Understanding the pros and cons of leasing a commercial property can help you weigh up the possibilities. By applying this information to your own personal scenario, you can decide what is best for your business.
When you lease a commercial property, you have the flexibility to adapt to changes in the business whether that be unexpected growth or increased demand.
If your business outgrows the potential of your existing property, simply relocate to a bigger and better one that facilities the growing needs of your business.
This freedom will also allow you to expand quicker, since you are not paying a huge deposit upfront every time you open up in new locations.
If you are planning on staying at your commercial property for less than 7 years, in most circumstances leasing is a cheaper option. However, keep in mind the total cost of maintaining and renting your commercial property depends on the terms of your leasing agreement.
In many arrangements, you will only be required to pay the monthly rent while the landlord pays the property taxes and maintenance costs. In other circumstances, you will be required to pay the monthly rate along with some of the building costs.
Leasing a commercial property is an excellent way to reduce your upfront costs.
Instead of making a large upfront deposit on a mortgage, use that extra money to invest in the growth of your business. So you can focus on the core business activities that enable your business to grow and be more profitable.
Cons of Commercial Leasing
When it comes to paying the rent, you have to keep in mind the annual evaluation of the Consumer Price Index (CPI) and its measure on inflation, which will ultimately influence the amount of rent you pay.
For this reason, your rent payments will increase over time and you will be expected to pay higher premiums with every lease renewal, unlike buying a property where mortgage payments are relatively consistent.
These fluctuations can negatively impact your budget and if you are looking to stay for more than 7 years, buying a commercial property could be a cheaper option in the long run.
Just like the fluctuation of rental rates, when leasing a commercial property your livelihood hangs in the balance of the decisions made by a third-party… your landlord.
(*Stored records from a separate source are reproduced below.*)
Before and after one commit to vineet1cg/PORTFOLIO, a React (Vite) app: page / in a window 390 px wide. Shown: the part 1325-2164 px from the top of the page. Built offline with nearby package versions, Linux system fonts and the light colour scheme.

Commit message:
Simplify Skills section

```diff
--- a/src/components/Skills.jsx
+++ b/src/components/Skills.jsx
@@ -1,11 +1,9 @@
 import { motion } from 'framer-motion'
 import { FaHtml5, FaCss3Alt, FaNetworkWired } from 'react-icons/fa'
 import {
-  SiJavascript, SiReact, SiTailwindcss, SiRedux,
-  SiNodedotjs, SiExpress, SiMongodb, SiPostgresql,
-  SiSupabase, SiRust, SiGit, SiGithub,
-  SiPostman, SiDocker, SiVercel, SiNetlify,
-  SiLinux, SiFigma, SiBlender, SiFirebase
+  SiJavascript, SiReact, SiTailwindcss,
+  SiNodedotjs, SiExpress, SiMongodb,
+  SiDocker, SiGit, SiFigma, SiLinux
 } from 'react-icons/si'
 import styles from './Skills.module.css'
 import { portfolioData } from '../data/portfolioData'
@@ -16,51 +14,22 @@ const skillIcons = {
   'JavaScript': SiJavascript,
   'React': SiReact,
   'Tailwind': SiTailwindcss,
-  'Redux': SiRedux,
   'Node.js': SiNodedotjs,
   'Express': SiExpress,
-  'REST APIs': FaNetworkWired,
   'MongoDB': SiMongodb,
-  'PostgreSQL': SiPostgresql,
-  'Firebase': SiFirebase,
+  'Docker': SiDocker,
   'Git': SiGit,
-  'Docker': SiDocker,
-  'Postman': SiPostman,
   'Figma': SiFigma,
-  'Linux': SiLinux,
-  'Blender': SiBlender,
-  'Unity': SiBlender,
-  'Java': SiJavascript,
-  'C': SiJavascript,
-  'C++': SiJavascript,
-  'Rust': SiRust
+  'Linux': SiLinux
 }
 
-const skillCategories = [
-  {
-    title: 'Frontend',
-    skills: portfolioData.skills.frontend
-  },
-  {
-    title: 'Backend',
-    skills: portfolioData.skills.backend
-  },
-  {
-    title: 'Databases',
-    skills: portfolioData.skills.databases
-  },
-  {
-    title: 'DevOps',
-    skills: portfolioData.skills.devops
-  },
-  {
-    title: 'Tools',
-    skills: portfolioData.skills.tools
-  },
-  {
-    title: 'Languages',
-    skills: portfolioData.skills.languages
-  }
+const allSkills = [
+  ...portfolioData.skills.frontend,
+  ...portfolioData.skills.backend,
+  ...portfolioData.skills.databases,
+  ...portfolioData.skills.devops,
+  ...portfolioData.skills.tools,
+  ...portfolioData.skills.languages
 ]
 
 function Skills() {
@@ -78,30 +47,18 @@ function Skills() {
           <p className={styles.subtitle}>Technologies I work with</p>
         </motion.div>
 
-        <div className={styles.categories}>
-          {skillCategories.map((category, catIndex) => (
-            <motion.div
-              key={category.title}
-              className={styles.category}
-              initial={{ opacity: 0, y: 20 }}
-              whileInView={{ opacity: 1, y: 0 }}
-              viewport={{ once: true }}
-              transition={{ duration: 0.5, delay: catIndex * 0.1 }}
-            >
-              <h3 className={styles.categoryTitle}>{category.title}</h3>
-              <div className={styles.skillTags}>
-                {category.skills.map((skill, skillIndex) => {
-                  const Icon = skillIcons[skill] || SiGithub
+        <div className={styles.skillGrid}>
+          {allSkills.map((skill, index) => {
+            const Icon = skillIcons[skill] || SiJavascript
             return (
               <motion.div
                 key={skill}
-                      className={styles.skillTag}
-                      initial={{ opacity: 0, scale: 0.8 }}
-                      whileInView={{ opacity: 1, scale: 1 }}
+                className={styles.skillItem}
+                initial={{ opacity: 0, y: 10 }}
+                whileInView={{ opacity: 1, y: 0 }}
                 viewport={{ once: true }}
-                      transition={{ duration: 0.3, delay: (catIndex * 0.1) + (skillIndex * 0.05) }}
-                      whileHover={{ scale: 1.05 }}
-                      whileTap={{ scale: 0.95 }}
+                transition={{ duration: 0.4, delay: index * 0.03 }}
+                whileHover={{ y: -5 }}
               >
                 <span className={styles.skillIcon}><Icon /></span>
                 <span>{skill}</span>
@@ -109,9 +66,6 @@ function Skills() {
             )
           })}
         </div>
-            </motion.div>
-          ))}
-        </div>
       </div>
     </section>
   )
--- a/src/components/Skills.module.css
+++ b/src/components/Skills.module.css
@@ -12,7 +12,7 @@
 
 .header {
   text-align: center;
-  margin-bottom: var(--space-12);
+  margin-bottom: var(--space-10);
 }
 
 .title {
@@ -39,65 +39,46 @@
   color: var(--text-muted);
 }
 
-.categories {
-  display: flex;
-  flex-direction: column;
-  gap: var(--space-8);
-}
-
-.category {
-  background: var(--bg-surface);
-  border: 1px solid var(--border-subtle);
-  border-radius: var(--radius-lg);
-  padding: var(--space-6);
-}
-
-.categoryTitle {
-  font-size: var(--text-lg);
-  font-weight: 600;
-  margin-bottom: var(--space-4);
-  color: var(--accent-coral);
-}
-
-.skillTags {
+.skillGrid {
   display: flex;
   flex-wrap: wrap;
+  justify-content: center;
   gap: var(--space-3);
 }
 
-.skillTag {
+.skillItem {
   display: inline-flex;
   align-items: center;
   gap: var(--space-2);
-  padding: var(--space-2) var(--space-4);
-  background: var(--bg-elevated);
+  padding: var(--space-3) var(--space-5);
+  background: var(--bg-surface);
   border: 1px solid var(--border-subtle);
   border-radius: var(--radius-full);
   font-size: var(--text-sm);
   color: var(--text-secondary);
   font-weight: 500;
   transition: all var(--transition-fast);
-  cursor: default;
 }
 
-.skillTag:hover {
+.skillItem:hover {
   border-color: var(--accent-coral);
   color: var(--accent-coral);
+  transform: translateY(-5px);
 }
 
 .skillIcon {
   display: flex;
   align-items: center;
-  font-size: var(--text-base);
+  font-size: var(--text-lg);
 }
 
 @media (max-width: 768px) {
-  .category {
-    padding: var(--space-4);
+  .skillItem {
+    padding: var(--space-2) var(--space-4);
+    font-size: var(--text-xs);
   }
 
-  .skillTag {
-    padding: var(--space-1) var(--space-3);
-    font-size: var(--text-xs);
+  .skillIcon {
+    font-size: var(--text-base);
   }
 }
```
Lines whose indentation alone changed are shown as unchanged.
This can lead to unexpected decisions that can affect your business.
For example, everything could be going swell for the business and then suddenly… your landlord decides to sell the property. In this situation, you are left with no option (and little time) to relocate to another property that is equally suitable for your business.
These kind of unexpected changes, if they happen at a particularly inconvenient or demanding time, can disrupt the business while costing you a lot of money in the process.
Unable to Build Equity
Commercial leasing essentially means you are helping to pay off the landlord’s mortgage as opposed to your own.
This means the business is not contributing to the value of its own asset, and is instead building equity on behalf of someone else. Regardless of how much rent you might pay on an annual basis, your contribution is doing a lot to pay off a property you cannot sell later on.
Article provided by Digital360